══ Material provided ══
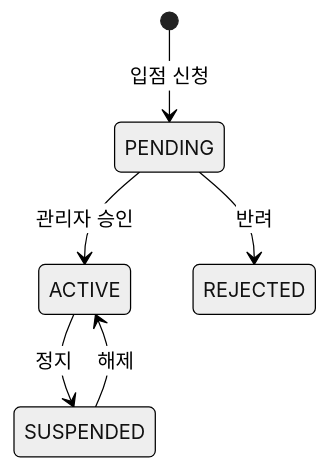
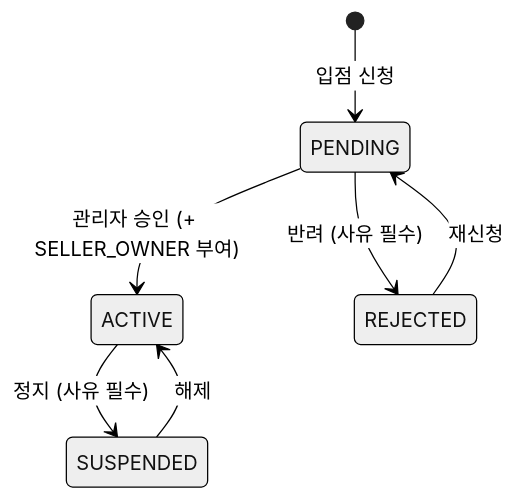
Before and after one commit to presentY1897/demo-shopping: the sixth of 8 diagrams in docs/design/state-machines.md, drawn with Mermaid (neutral theme). The commit also changed other lines of this file, not shown here.

````diff
--- a/docs/design/state-machines.md
+++ b/docs/design/state-machines.md
@@ -131,8 +131,9 @@
 ```mermaid
 stateDiagram-v2
     [*] --> PENDING : 입점 신청
-    PENDING --> ACTIVE : 관리자 승인
-    PENDING --> REJECTED : 반려
-    ACTIVE --> SUSPENDED : 정지
+    PENDING --> ACTIVE : 관리자 승인 (+ SELLER_OWNER 부여)
+    PENDING --> REJECTED : 반려 (사유 필수)
+    REJECTED --> PENDING : 재신청
+    ACTIVE --> SUSPENDED : 정지 (사유 필수)
     SUSPENDED --> ACTIVE : 해제
 ```
````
═══
→ Exercise objective: Wherever the string "PENDING" appears in the records, copy the whole line.

→ Answer for the task:
     [*] --> PENDING : 입점 신청
-    PENDING --> ACTIVE : 관리자 승인
-    PENDING --> REJECTED : 반려
+    PENDING --> ACTIVE : 관리자 승인 (+ SELLER_OWNER 부여)
+    PENDING --> REJECTED : 반려 (사유 필수)
+    REJECTED --> PENDING : 재신청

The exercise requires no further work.